I can't imagine what I'll say, 60 years from now, after a college education, job experience, countless mistakes and lessons learned. Will I be able to stay hip to the latest trends and inventions? Will I reminisce about a simpler time when you could watch a movie in your own home and make phone calls in the car and view the morning paper on a computer?
What will puzzle me in 60 years? What will my children want for their birthday? I am beginning to understand why my grandparents always gave me a sweater and some spending cash.
There is hope, however. There is a way in which I can (as my grandparents have) hold on to life's simple pleasures; the pleasures that never go out of style or run out of batteries.

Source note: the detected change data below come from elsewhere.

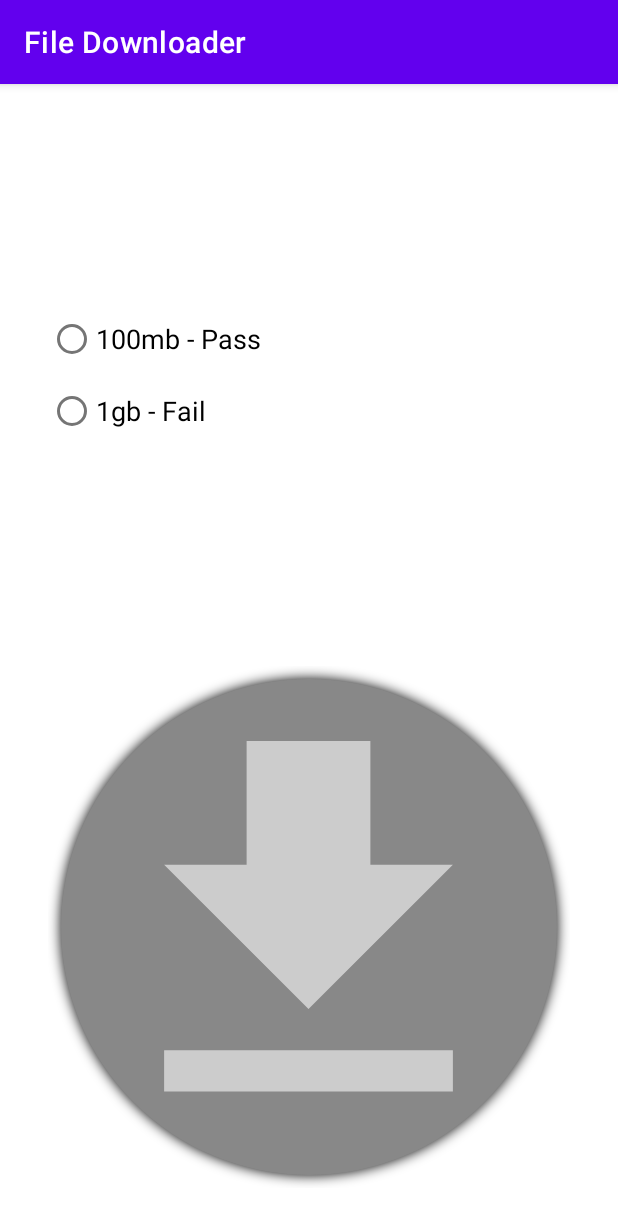
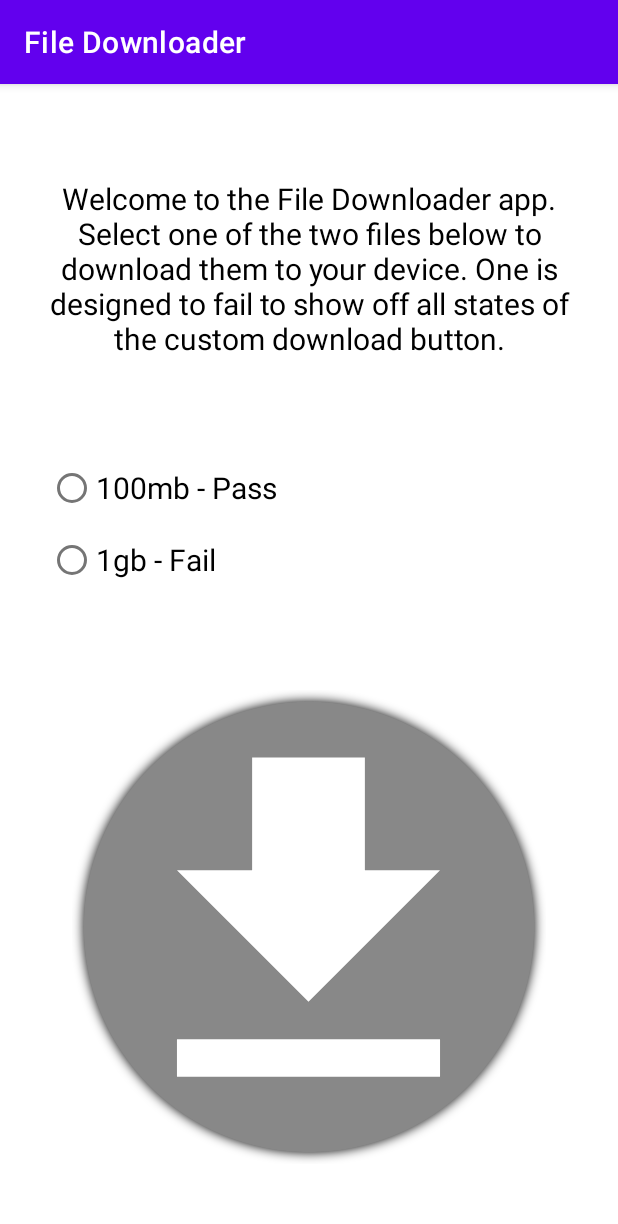
Before and after one commit to gferiancek/FileDownloader, an Android app: the screen it shows after launch (MainActivity), on a phone screen of 412 x 824 dp. Shown: the top 1224 px of the screen. Run offline under Robolectric (Android 15) with nearby library versions, the phone set to English and light mode, and no system bars; our stand-ins replace data binding.

Commit message:
feat: ButtonState expanded
Working code in place to update the view to the correct button state and animate between all states. (Currently ButtonState.Downloading doesn't show an icon, but that will be fixed soon.)  Adding a commit before completely rewritting the animation code and moving it into the Custom View instead of in DownloadFragment.kt.  (If I were to reuse the view in other parts, it'd be more logical for the view to be able to animate itself.  It took some trial and error to get through the animation code, and now that I have a better grasp on it, I can move it into the view, when earlier I didn't know how to implement that.)

```diff
--- a/app/src/main/java/com/example/filedownloader/views/LoadingButton.kt
+++ b/app/src/main/java/com/example/filedownloader/views/LoadingButton.kt
@@ -1,32 +1,58 @@
 package com.example.filedownloader.views
 
-import android.animation.ObjectAnimator
 import android.content.Context
-import android.content.res.Resources
 import android.graphics.*
+import android.graphics.drawable.Drawable
 import android.util.AttributeSet
 import android.view.View
-import android.widget.Button
-import androidx.core.content.ContextCompat
 import androidx.core.content.res.ResourcesCompat
+import androidx.core.content.withStyledAttributes
 import com.example.filedownloader.R
+import com.google.android.material.color.MaterialColors
 import kotlin.properties.Delegates
 
 class LoadingButton @JvmOverloads constructor(context: Context, attrs: AttributeSet? = null, defStyle: Int = 0) : View(context, attrs, defStyle) {
 
     private var radius = 0.0f
     private var downloadProgress = 0f
+    private var buttonImage = ResourcesCompat.getDrawable(resources, R.drawable.ic_baseline_download_24, null)
+
+    private var buttonColor = 0
+    private var completedColor = 0
+    private var failedColor = 0
+    private var progressTrackColor = 0
+    private var progressBarColor = 0
+    private var iconColor = 0
+
+
+    init {
+        isEnabled = false
+
+        context.withStyledAttributes(attrs, R.styleable.LoadingButton) {
+            buttonColor = getColor(R.styleable.LoadingButton_buttonColor, MaterialColors.getColor(context, R.attr.colorPrimary, 0))
+            completedColor = getColor(R.styleable.LoadingButton_completedColor, Color.GREEN)
+            failedColor = getColor(R.styleable.LoadingButton_failedColor, Color.RED)
+            progressTrackColor = getColor(R.styleable.LoadingButton_progressTrackColor, MaterialColors.getColor(context, R.attr.colorPrimaryVariant, 0))
+            progressBarColor = getColor(R.styleable.LoadingButton_progressBarColor, MaterialColors.getColor(context, R.attr.colorPrimaryDark, 0))
+            iconColor = getColor(R.styleable.LoadingButton_iconColor, MaterialColors.getColor(context, R.attr.colorOnPrimary, 0))
+        }
+    }
 
     private val mainCirclePaint = Paint(Paint.ANTI_ALIAS_FLAG).apply {
         style = Paint.Style.FILL
         color = Color.GRAY
     }
-    private val progressCirclePaint = Paint(Paint.ANTI_ALIAS_FLAG).apply {
+    private val progressBarPaint = Paint(Paint.ANTI_ALIAS_FLAG).apply {
         style = Paint.Style.STROKE
         strokeCap = Paint.Cap.ROUND
-        //setShadowLayer(40.0f, 0.0f, 2.0f, Color.BLACK)
+        color = progressBarColor
     }
-    private var buttonImage = ResourcesCompat.getDrawable(resources, R.drawable.ic_baseline_download_24, null)
+    private val progressTrackPaint = Paint(Paint.ANTI_ALIAS_FLAG).apply {
+        style = Paint.Style.STROKE
+        color = progressTrackColor
+    }
+
+
     private val rectF = RectF()
 
     private var buttonState by Delegates.observable<ButtonState>(ButtonState.Disabled) {_, _, new ->
@@ -37,38 +63,51 @@ class LoadingButton @JvmOverloads constructor(context: Context, attrs: Attribute
             }
             is ButtonState.Inactive -> {
                 isEnabled = true
-                mainCirclePaint.color = ResourcesCompat.getColor(resources, R.color.design_default_color_primary, null)
-                buttonImage?.setTint(ResourcesCompat.getColor(resources, R.color.design_default_color_on_primary, null))
+                mainCirclePaint.color = buttonColor
+                buttonImage = ResourcesCompat.getDrawable(resources, R.drawable.ic_baseline_download_24, null)
             }
-            is ButtonState.Downloading -> {}
-            is ButtonState.Completed -> {}
-            is ButtonState.Failed -> {}
+            is ButtonState.Downloading -> {
+                isEnabled = false
+                mainCirclePaint.color = buttonColor
+                buttonImage = ResourcesCompat.getDrawable(resources, R.drawable.ic_baseline_download_24, null)
+            }
+            is ButtonState.Completed -> {
+                isEnabled = true
+                mainCirclePaint.color = completedColor
+                buttonImage = ResourcesCompat.getDrawable(resources, R.drawable.ic_baseline_check_24, null)
+            }
+            is ButtonState.Failed -> {
+                isEnabled = true
+                mainCirclePaint.color = failedColor
+                buttonImage = ResourcesCompat.getDrawable(resources, R.drawable.ic_baseline_close_24, null)
+            }
         }
-        invalidate()
     }
 
-    init {
-        isEnabled = false
-        buttonImage?.setTint(Color.LTGRAY)
-    }
+
     override fun onDraw(canvas: Canvas) {
         val ch = height / 2.0f
         val cw = width / 2.0f
+
+        buttonImage?.setBounds((cw - radius).toInt(), (ch - radius).toInt(), (cw + radius).toInt(), (ch + radius).toInt())
+
         when (buttonState) {
             is ButtonState.Disabled, is ButtonState.Inactive -> {
                 canvas.drawCircle(cw, ch, radius, mainCirclePaint)
-                buttonImage?.setBounds((cw - radius).toInt(), (ch - radius).toInt(), (cw + radius).toInt(), (ch + radius).toInt())
                 buttonImage?.draw(canvas)
             }
-            is ButtonState.Downloading -> {}
-            is ButtonState.Completed -> {}
-            is ButtonState.Failed -> {}
+            is ButtonState.Downloading -> {
+                canvas.drawCircle(cw, ch, radius, mainCirclePaint)
+                rectF.set(cw - radius * 0.98f, ch - radius, cw + radius * 0.98f, ch + radius)
+                canvas.drawArc(rectF, 0f, 360f, false, progressTrackPaint)
+                canvas.drawArc(rectF, -90f, -downloadProgress, false, progressBarPaint)
+                buttonImage?.draw(canvas)
+            }
+            is ButtonState.Completed, is ButtonState.Failed -> {
+                canvas.drawCircle(cw, ch, radius, mainCirclePaint)
+                buttonImage?.draw(canvas)
+            }
         }
-        // making rectF slightly smaller than radius so that the arc is inset inside of the button.
-        //rectF.set(cw - radius * 0.98f, ch - radius, cw + radius * 0.98f, ch + radius)
-        //canvas.drawArc(rectF, -90f, -downloadProgress, false, progressCirclePaint)
-
-
     }
 
     override fun onMeasure(widthMeasureSpec: Int, heightMeasureSpec: Int) {
@@ -83,8 +122,8 @@ class LoadingButton @JvmOverloads constructor(context: Context, attrs: Attribute
 
         radius = (w / 2.0 * 0.95).toFloat()
         // setting stroke width and shadows based on the radius so that they scale with the size of the circle.
-        // radius / 25 makes them 4% the size of the radius, which seems like a good ratio.
-        progressCirclePaint.strokeWidth = radius / 25
+        progressBarPaint.strokeWidth = radius / 25
+        progressTrackPaint.strokeWidth = radius / 25
         mainCirclePaint.setShadowLayer(radius / 25, 0f, 0f, Color.BLACK)
         setMeasuredDimension(w, h)
     }
@@ -101,6 +140,28 @@ class LoadingButton @JvmOverloads constructor(context: Context, attrs: Attribute
     fun updateButtonState(newState: ButtonState) {
         buttonState = newState
     }
+
+    fun getButtonColor() : Int {
+        return mainCirclePaint.color
+    }
+
+    fun setButtonColor(color: Int) {
+        mainCirclePaint.color = color
+        invalidate()
+    }
+
+    fun getButtonAlpha() : Int? {
+        return buttonImage?.alpha
+    }
+
+    fun setButtonAlpha(alpha: Int) {
+        buttonImage?.alpha = alpha
+        invalidate()
+    }
+
+    fun getState() : ButtonState {
+        return buttonState
+    }
 }
 
 sealed class ButtonState {
--- a/app/src/main/res/layout/fragment_download.xml
+++ b/app/src/main/res/layout/fragment_download.xml
@@ -13,14 +13,29 @@
         android:layout_width="match_parent"
         android:layout_height="match_parent">
 
+        <TextView
+            android:id="@+id/tv_description"
+            android:layout_width="0dp"
+            android:layout_height="wrap_content"
+            android:layout_marginStart="32dp"
+            android:layout_marginEnd="32dp"
+            android:textSize="20sp"
+            android:textAlignment="center"
+            android:textColor="@color/black"
+            android:text="@string/description"
+            app:layout_constraintTop_toTopOf="parent"
+            app:layout_constraintBottom_toTopOf="@id/radio_group"
+            app:layout_constraintStart_toStartOf="parent"
+            app:layout_constraintEnd_toEndOf="parent"/>
+
         <RadioGroup
             android:id="@+id/radio_group"
-            android:layout_width="match_parent"
+            android:layout_width="0dp"
             android:layout_height="wrap_content"
             android:layout_marginStart="32dp"
             android:layout_marginEnd="32dp"
             app:layout_constraintVertical_chainStyle="packed"
-            app:layout_constraintTop_toTopOf="parent"
+            app:layout_constraintTop_toBottomOf="@id/tv_description"
             app:layout_constraintBottom_toTopOf="@id/button"
             app:layout_constraintStart_toStartOf="parent"
             app:layout_constraintEnd_toEndOf="parent" >
@@ -29,7 +44,7 @@
                 android:layout_width="match_parent"
                 android:layout_height="wrap_content"
                 android:text="100mb - Pass"
-                android:textSize="18sp"
+                android:textSize="20sp"
                 android:tag="https://speed.hetzner.de/100MB.bin" />
 
             <RadioButton
@@ -37,19 +52,18 @@
                 android:layout_width="match_parent"
                 android:layout_height="wrap_content"
                 android:text="1gb - Fail"
-                android:textSize="18sp"
+                android:textSize="20sp"
                 android:tag="https://speed.hetzner.de/fail" />
         </RadioGroup>
 
         <com.example.filedownloader.views.LoadingButton
-            android:layout_marginStart="32dp"
-            android:layout_marginEnd="32dp"
-            android:layout_marginBottom="32dp"
+            android:layout_marginStart="48dp"
+            android:layout_marginEnd="48dp"
+            android:layout_marginBottom="48dp"
             android:id="@+id/button"
-            android:layout_width="match_parent"
+            android:layout_width="0dp"
             android:layout_height="wrap_content"
             android:onClick="@{() -> viewModel.onStartDownload()}"
-            android:text="Download"
             app:layout_constraintEnd_toEndOf="parent"
             app:layout_constraintStart_toStartOf="parent"
             app:layout_constraintBottom_toBottomOf="parent" />
--- a/app/src/main/res/values-night/themes.xml
+++ b/app/src/main/res/values-night/themes.xml
@@ -3,14 +3,15 @@
     <style name="Theme.FileDownloader" parent="Theme.MaterialComponents.DayNight.DarkActionBar">
         <!-- Primary brand color. -->
         <item name="colorPrimary">@color/purple_200</item>
-        <item name="colorPrimaryVariant">@color/purple_700</item>
+        <item name="colorPrimaryDark">@color/purple_700</item>
+        <item name="colorPrimaryVariant">@color/purple_200</item>
         <item name="colorOnPrimary">@color/black</item>
         <!-- Secondary brand color. -->
         <item name="colorSecondary">@color/teal_200</item>
         <item name="colorSecondaryVariant">@color/teal_200</item>
         <item name="colorOnSecondary">@color/black</item>
         <!-- Status bar color. -->
-        <item name="android:statusBarColor" tools:targetApi="l">?attr/colorPrimaryVariant</item>
+        <item name="android:statusBarColor" tools:targetApi="l">?attr/colorPrimaryDark</item>
         <!-- Customize your theme here. -->
     </style>
 </resources>
--- a/app/src/main/res/values/strings.xml
+++ b/app/src/main/res/values/strings.xml
@@ -7,4 +7,5 @@
     <string name="action_cancel">Cancel</string>
     <string name="successful">Successful</string>
     <string name="failed">Failed</string>
+    <string name="description">Welcome to the File Downloader app. Select one of the two files below to download them to your device. One is designed to fail to show off all states of the custom download button.</string>
 </resources>
--- a/app/src/main/res/values/themes.xml
+++ b/app/src/main/res/values/themes.xml
@@ -3,14 +3,15 @@
     <style name="Theme.FileDownloader" parent="Theme.MaterialComponents.DayNight.DarkActionBar">
         <!-- Primary brand color. -->
         <item name="colorPrimary">@color/purple_500</item>
-        <item name="colorPrimaryVariant">@color/purple_700</item>
+        <item name="colorPrimaryDark">@color/purple_700</item>
+        <item name="colorPrimaryVariant">@color/purple_200</item>
         <item name="colorOnPrimary">@color/white</item>
         <!-- Secondary brand color. -->
         <item name="colorSecondary">@color/teal_200</item>
         <item name="colorSecondaryVariant">@color/teal_700</item>
         <item name="colorOnSecondary">@color/black</item>
         <!-- Status bar color. -->
-        <item name="android:statusBarColor" tools:targetApi="l">?attr/colorPrimaryVariant</item>
+        <item name="android:statusBarColor" tools:targetApi="l">?attr/colorPrimaryDark</item>
         <!-- Customize your theme here. -->
     </style>
 </resources>
```
Also changed, not shown: app/src/main/java/com/example/filedownloader/ui/DownloadFragment.kt (+96 -48 lines), app/src/main/res/values/attrs.xml (added, +11 -0 lines).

On New Year's Day I was in my car, driving home from an afternoon of shopping. I was caught by surprise by the sunset. It was beautiful, like red wine spilled across the horizon. Before I was able to enjoy the view, I had to end a number of tasks, none of which included driving. I had to end a conversation and hang up my cell phone. I had to still the CD that spun inside my car stereo. Then I set my cruise control, to free up another limb for viewing this incredible work of nature. And there it was. Bold and radiant and sinking quickly, the sunset warmed me in ways unmatched by electricity.
I reveled in knowing that a sunset engaged me, a child of the Internet. I thought of settlers, sitting on their front porches, and realized why the western sky looked so promising. I thought of all the people who had enjoyed the same sunset, and past sunsets, and I was proud of myself for enjoying such a previously unassuming sight. I was so proud of the surfacing of my aesthetic side that I did the only thing I knew to do in an exciting situation. I grabbed my cellular phone and speed dialed everyone in my electronic address
book. I commanded that they stop playing Nintendo and surfing the 'net and go outside and look at the sunset.
As the sun retreated beneath the horizon I understood why feeding birds and taking walks and talking about the weather is so important to my grandparents. Even before the crank telephone, there was the sunset. And after "cellular" becomes an archaic buzzword, there will be the sunset.